A study of the acquisition of different museums holdings of Western Australian Aboriginal objects related to Clement material suggests there were two distinct stages to Dr Clement's involvement. The early collections (1896–1910) were collected by Dr Clement, some probably with the assistance of his son Adolphe Emile Clement. In contrast, the collections acquired by museums during the second stage (1923–1928) seem to be derived from residents from the North-west area of Western Australia, who sent the material to Dr Clement in England, who then sold it to museums.

As well as the ethnographic and archaeological material, Dr Clement contributed substantial quantities of botanical material from Northwest Australia to the Royal Botanic Garden, Kew between 1898 and 1900, as well as to herbariums in Leiden and Berlin. Collections of his zoological material, containing many type specimens, are held in the British Museum (Natural History), Liverpool Museum and the Oxford University Museum.

Dr Clement's collections[edit]

Museums holding collections of Western Australian Aboriginal material acquired from Dr Clement[edit]

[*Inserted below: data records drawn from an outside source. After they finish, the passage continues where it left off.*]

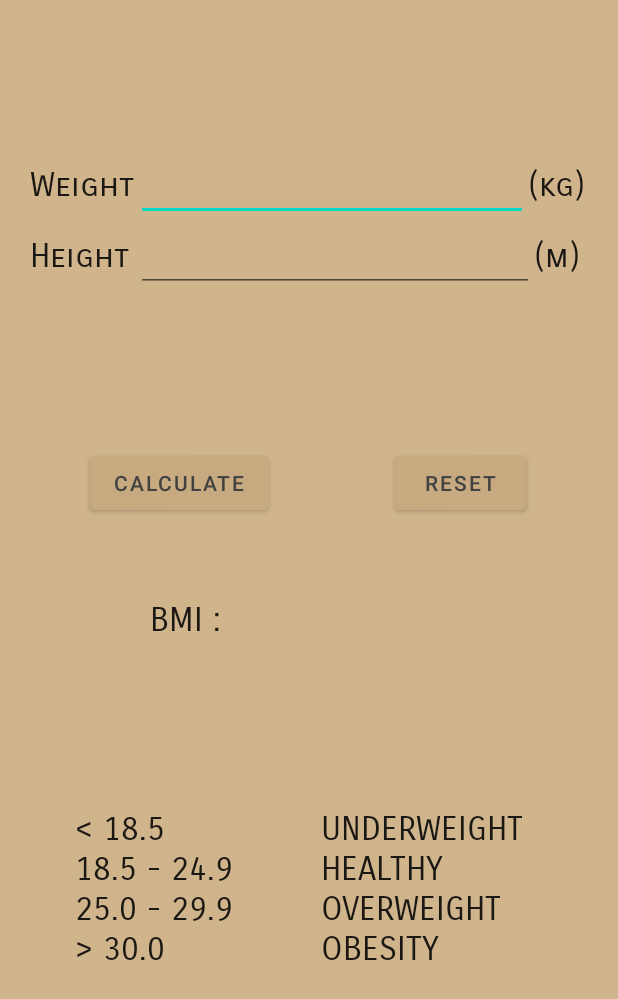
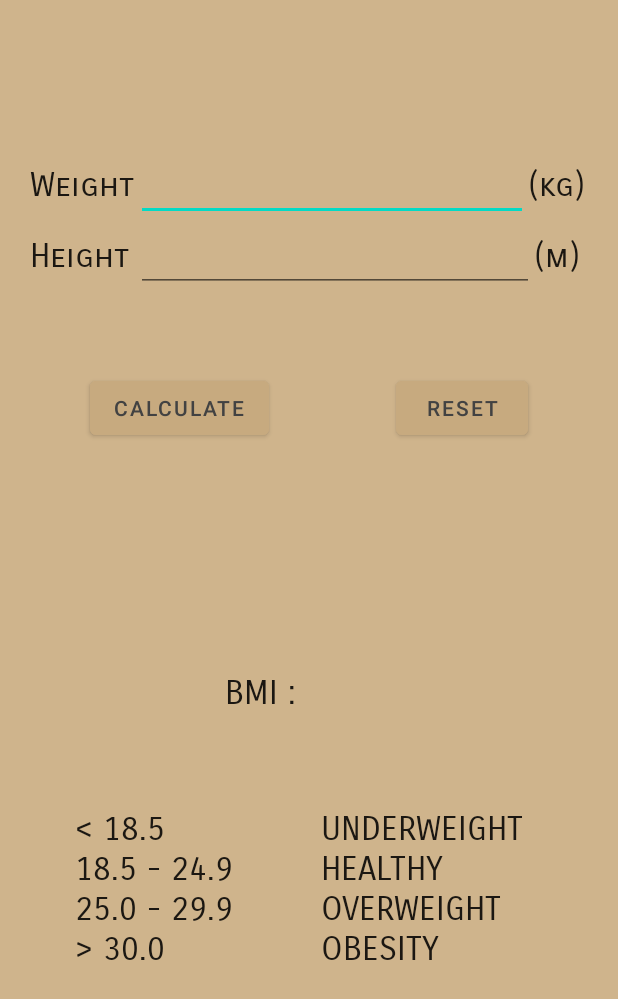
Before and after one commit to ronylee11/Fitnessa, an Android app: the screen it shows after launch (BMIActivity), after a tap on "BMI", on a phone screen of 412 x 824 dp. Shown: the top 999 px of the screen. Run offline under Robolectric (Android 15) with nearby library versions, the phone set to English and light mode, and no system bars.

Commit message:
completed bmi page

```diff
--- a/app/src/main/java/com/example/fitnessa/LoginActivity.kt
+++ b/app/src/main/java/com/example/fitnessa/LoginActivity.kt
@@ -4,6 +4,8 @@ import androidx.appcompat.app.AppCompatActivity
 import android.os.Bundle
 import android.os.Handler
 import android.view.View
+import android.view.Window
+import android.view.WindowManager
 import android.widget.Toast
 import com.google.firebase.database.FirebaseDatabase
 import kotlinx.android.synthetic.main.activity_login.*
@@ -12,6 +14,8 @@ import kotlin.math.roundToInt
 class LoginActivity : AppCompatActivity() {
     override fun onCreate(savedInstanceState: Bundle?) {
         super.onCreate(savedInstanceState)
+        requestWindowFeature(Window.FEATURE_NO_TITLE)
+        this.getWindow().setFlags(WindowManager.LayoutParams.FLAG_FULLSCREEN, WindowManager.LayoutParams.FLAG_FULLSCREEN)
         setContentView(R.layout.activity_login)
         Toast.makeText(this, "All data is open! Please do not use repeated password!!", Toast.LENGTH_LONG).show()
         Handler().postDelayed({
--- a/app/src/main/java/com/example/fitnessa/MainActivity.kt
+++ b/app/src/main/java/com/example/fitnessa/MainActivity.kt
@@ -5,12 +5,16 @@ import android.content.Intent
 import androidx.appcompat.app.AppCompatActivity
 import android.os.Bundle
 import android.view.View
+import android.view.Window
+import android.view.WindowManager
 import kotlinx.android.synthetic.main.activity_main.*
 import java.util.*
 
 class MainActivity : AppCompatActivity() {
     override fun onCreate(savedInstanceState: Bundle?) {
         super.onCreate(savedInstanceState)
+        requestWindowFeature(Window.FEATURE_NO_TITLE)
+        this.getWindow().setFlags(WindowManager.LayoutParams.FLAG_FULLSCREEN,WindowManager.LayoutParams.FLAG_FULLSCREEN)
         setContentView(R.layout.activity_main)
         val calDate = Calendar.getInstance()
         val calYear = calDate.get(Calendar.YEAR)
--- a/app/src/main/res/layout/activity_bmiactivity.xml
+++ b/app/src/main/res/layout/activity_bmiactivity.xml
@@ -99,34 +99,34 @@
         android:layout_width="wrap_content"
         android:layout_height="wrap_content"
         android:layout_marginStart="60dp"
-        android:layout_marginTop="24dp"
+        android:layout_marginBottom="280dp"
         android:backgroundTint="#C7AA7F"
         android:text="@string/calculate"
         android:textColor="#424242"
         app:backgroundTint="@null"
+        app:layout_constraintBottom_toBottomOf="parent"
         app:layout_constraintStart_toStartOf="parent"
-        app:layout_constraintTop_toBottomOf="@+id/linearLayout" />
+        app:layout_constraintTop_toTopOf="parent" />
 
     <Button
         android:id="@+id/resetBtn"
         android:layout_width="wrap_content"
         android:layout_height="wrap_content"
-        android:layout_marginTop="24dp"
-        android:layout_marginEnd="61dp"
+        android:layout_marginEnd="60dp"
+        android:layout_marginBottom="280dp"
         android:backgroundTint="#C7AA7F"
         android:text="@string/reset"
         android:textColor="#424242"
         app:backgroundTint="@null"
+        app:layout_constraintBottom_toBottomOf="parent"
         app:layout_constraintEnd_toEndOf="parent"
-        app:layout_constraintTop_toBottomOf="@+id/linearLayout" />
+        app:layout_constraintTop_toTopOf="parent" />
 
     <TextView
-        android:id="@+id/textView10"
+        android:id="@+id/bmiComment"
         android:layout_width="wrap_content"
         android:layout_height="wrap_content"
-        android:layout_marginStart="171dp"
         android:layout_marginTop="332dp"
-        android:layout_marginEnd="240dp"
         android:layout_marginBottom="372dp"
         android:fontFamily="sans-serif-smallcaps"
         android:textAppearance="@style/TextAppearance.AppCompat.Large"
@@ -138,10 +138,10 @@
     <LinearLayout
         android:layout_width="match_parent"
         android:layout_height="wrap_content"
-        android:layout_marginStart="100dp"
-        android:layout_marginTop="400dp"
-        android:layout_marginEnd="50dp"
+        android:layout_marginStart="150dp"
+        android:layout_marginTop="100dp"
         android:orientation="horizontal"
+        app:layout_constraintBottom_toBottomOf="parent"
         app:layout_constraintEnd_toEndOf="parent"
         app:layout_constraintStart_toStartOf="parent"
         app:layout_constraintTop_toTopOf="parent">
```
Also changed, not shown: app/src/main/java/com/example/fitnessa/BMIActivity.kt (+43 -0 lines), 2 other files.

Museums holding collections of German Bronze Age material acquired from Dr. Clement[edit]

Institutions holding collections of natural history material acquired from Dr. Clement[edit]

Flora named after Dr. Clement[edit]

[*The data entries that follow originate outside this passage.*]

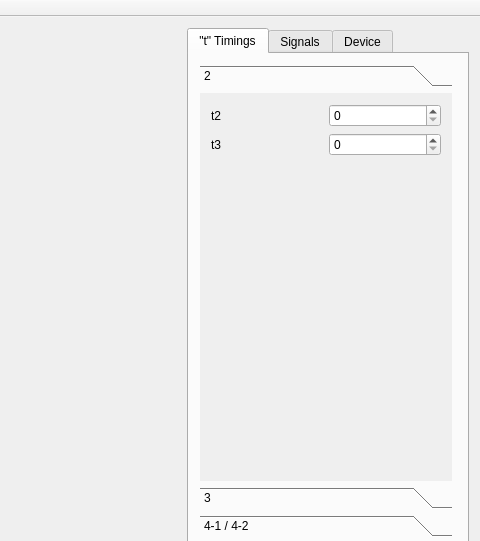
MichaelColonel/Viking, file mainwindow.ui: the form before one commit; both pictures show x 464 to 944 and y 0 to 541 of the 944 by 695 pixel window.
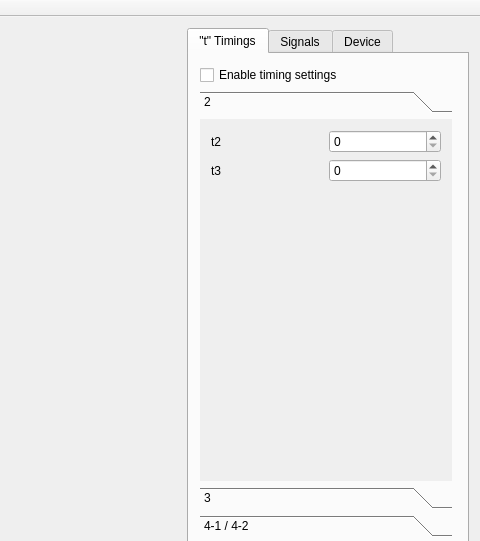
The form after the commit. The open tabs and pages were chosen to show the change. Custom widgets are drawn as their Qt base class.

```diff
--- a/mainwindow.ui
+++ b/mainwindow.ui
@@ -57,7 +57,7 @@
         <string>&quot;t&quot; Timings</string>
        </attribute>
        <layout class="QGridLayout" name="gridLayout_11">
-        <item row="0" column="0">
+        <item row="1" column="0">
          <widget class="QToolBox" name="toolBoxSignalsTest">
           <property name="currentIndex">
            <number>2</number>
@@ -68,7 +68,7 @@
              <x>0</x>
              <y>0</y>
              <width>256</width>
-             <height>384</height>
+             <height>339</height>
             </rect>
            </property>
            <attribute name="label">
@@ -454,6 +454,13 @@
           </widget>
          </widget>
         </item>
+        <item row="0" column="0">
+         <widget class="QCheckBox" name="checkBoxTimingSettings">
+          <property name="text">
+           <string>Enable timing settings</string>
+          </property>
+         </widget>
+        </item>
        </layout>
       </widget>
       <widget class="QWidget" name="tabSignals">
```
Left out of the diff: 35 changed lines with no effect on the pictures.
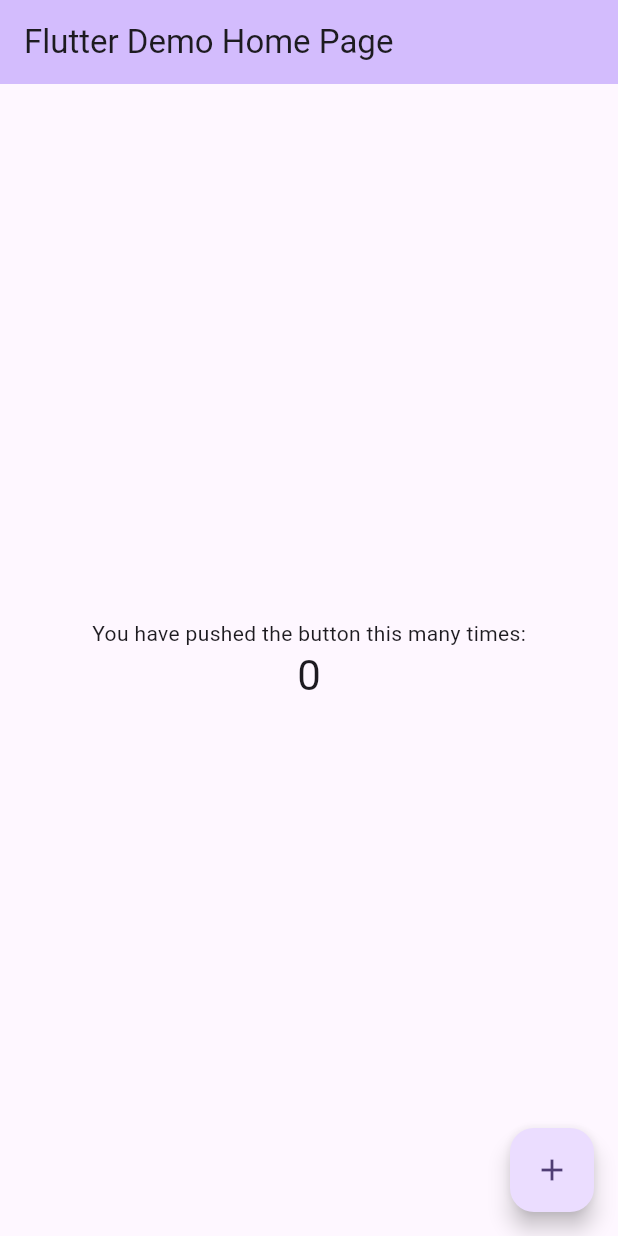
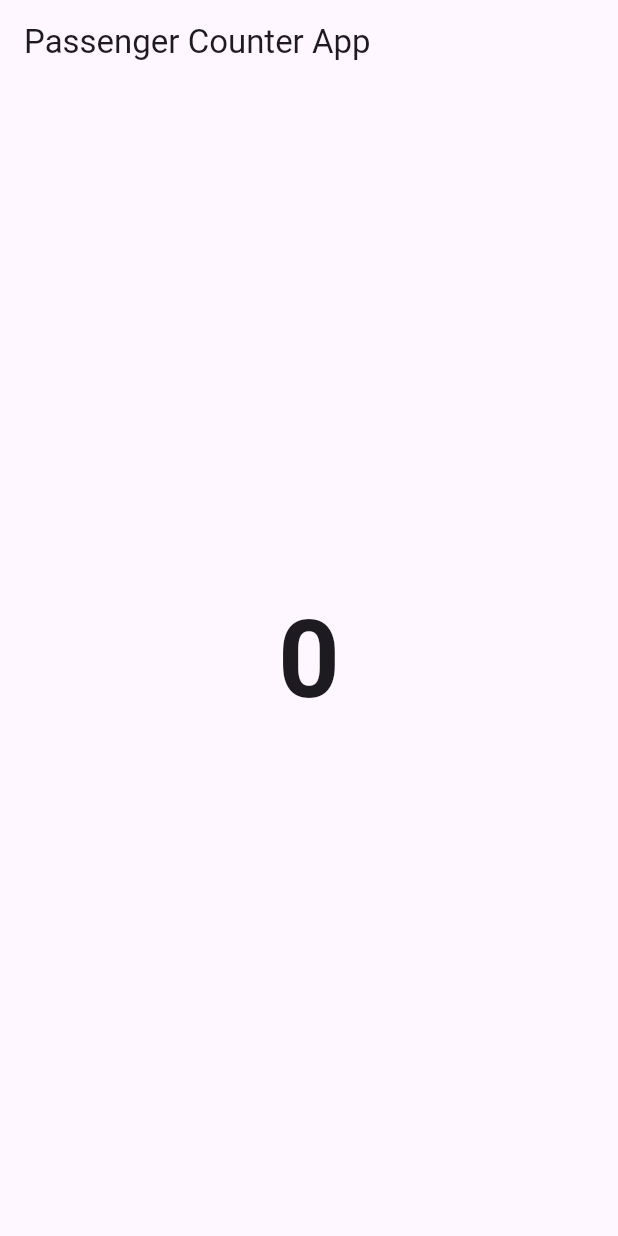
Before and after one commit to Rayal-Khatri/Flutter, a Flutter app: the screen it shows after launch, on a phone screen of 412 x 824 dp. Run offline on Flutter 3.47's test engine with Material 2 defaults, Android fonts, the phone set to English and light mode, and no system bars.

Commit message:
added Passenger coutner

```diff
--- a/my_app/lib/main.dart
+++ b/my_app/lib/main.dart
@@ -11,7 +11,7 @@
   @override
   Widget build(BuildContext context) {
     return MaterialApp(
-      title: 'Flutter Demo',
+      title: 'Passenger Counter',
       theme: ThemeData(
         // This is the theme of your application.
         //
@@ -55,71 +55,18 @@
 }
 
 class _MyHomePageState extends State<MyHomePage> {
-  int _counter = 0;
-
-  void _incrementCounter() {
-    setState(() {
-      // This call to setState tells the Flutter framework that something has
-      // changed in this State, which causes it to rerun the build method below
-      // so that the display can reflect the updated values. If we changed
-      // _counter without calling setState(), then the build method would not be
-      // called again, and so nothing would appear to happen.
-      _counter++;
-    });
-  }
-
   @override
   Widget build(BuildContext context) {
-    // This method is rerun every time setState is called, for instance as done
-    // by the _incrementCounter method above.
-    //
-    // The Flutter framework has been optimized to make rerunning build methods
-    // fast, so that you can just rebuild anything that needs updating rather
-    // than having to individually change instances of widgets.
     return Scaffold(
       appBar: AppBar(
-        // TRY THIS: Try changing the color here to a specific color (to
-        // Colors.amber, perhaps?) and trigger a hot reload to see the AppBar
-        // change color while the other colors stay the same.
-        backgroundColor: Theme.of(context).colorScheme.inversePrimary,
-        // Here we take the value from the MyHomePage object that was created by
-        // the App.build method, and use it to set our appbar title.
-        title: Text(widget.title),
+        title: Text('Passenger Counter App'),
       ),
       body: Center(
-        // Center is a layout widget. It takes a single child and positions it
-        // in the middle of the parent.
-        child: Column(
-          // Column is also a layout widget. It takes a list of children and
-          // arranges them vertically. By default, it sizes itself to fit its
-          // children horizontally, and tries to be as tall as its parent.
-          //
-          // Column has various properties to control how it sizes itself and
-          // how it positions its children. Here we use mainAxisAlignment to
-          // center the children vertically; the main axis here is the vertical
-          // axis because Columns are vertical (the cross axis would be
-          // horizontal).
-          //
-          // TRY THIS: Invoke "debug painting" (choose the "Toggle Debug Paint"
-          // action in the IDE, or press "p" in the console), to see the
-          // wireframe for each widget.
-          mainAxisAlignment: MainAxisAlignment.center,
-          children: <Widget>[
-            const Text(
-              'You have pushed the button this many times:',
-            ),
-            Text(
-              '$_counter',
-              style: Theme.of(context).textTheme.headlineMedium,
-            ),
-          ],
+        child: Text(
+          '0',
+          style: TextStyle(fontSize: 72, fontWeight: FontWeight.bold),
         ),
       ),
-      floatingActionButton: FloatingActionButton(
-        onPressed: _incrementCounter,
-        tooltip: 'Increment',
-        child: const Icon(Icons.add),
-      ), // This trailing comma makes auto-formatting nicer for build methods.
     );
   }
 }
```
Also changed, not shown: my_app/pubspec.yaml (+4 -3 lines), my_app/assets/logo.jpg (added), 1 other file.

Zoological type specimens collected by Dr. Clement[edit]


  1. ^ During the 1870s Clement taught at Bramham College in Yorkshire and at Alston College near Preston, Lancashire.
  2. ^ Clement, E. (1882) Tabular View of the Geological Systems, with their lithological composition and paleontological remains (especially adapted for students preparing for the Royal Military Colleges of Woolwich and Sandhurst), London: W. Swan Sonnenschein & Co.
  3. ^ Clement, E. (1899) "Vocabulary of the Gualluma tribe inhabiting the plains between the Yule and the Fortescue Rivers" in: Royal Anthropological Institute Journal; Vol. 29; pp. 192-196.
  4. ^ Clement, E. (1904) "Ethnographical Notes on the Western-Australian Aborigines (with a descriptive catalogue of a collection of ethnographical objects from Western Australia by J. D. E. Schmeltz)" in: Internationales Archiv für Ethnographie; 16, pp. 1-27 + plates
  5. ^ Clement, E. (1902a) Naughty Eric and Other Stories from Giant, Witch, and Fairyland. London: Syd H. E. Foxwell
  6. ^ Clement, E. (1902b) Doctor Frog and Other Fairy Stories. London: Syd H. E. Foxwell
  7. ^ "THE NATIVE QUESTION.". The West Australian. Perth: National Library of Australia. 20 June 1899. p. 3. Retrieved 11 February 2011. 
  8. ^ Distant, W.L. (1910). Rhynchotal notes. LII. Annals and Magazine of Natural History (8)6: 369-386, 465-481, 585-603
  9. ^ Distant, W.L. (1910). Rhynchotal notes. LII. Annals and Magazine of Natural History (8)6: 479
  10. ^ Distant, W.L. (1910). Rhynchotal notes. LII. Annals and Magazine of Natural History (8)6: 595

External links[edit]

  • Letter from Clement to London's St James Gazette, dated 5 April 1899, describing his experiences in Western Australia [1]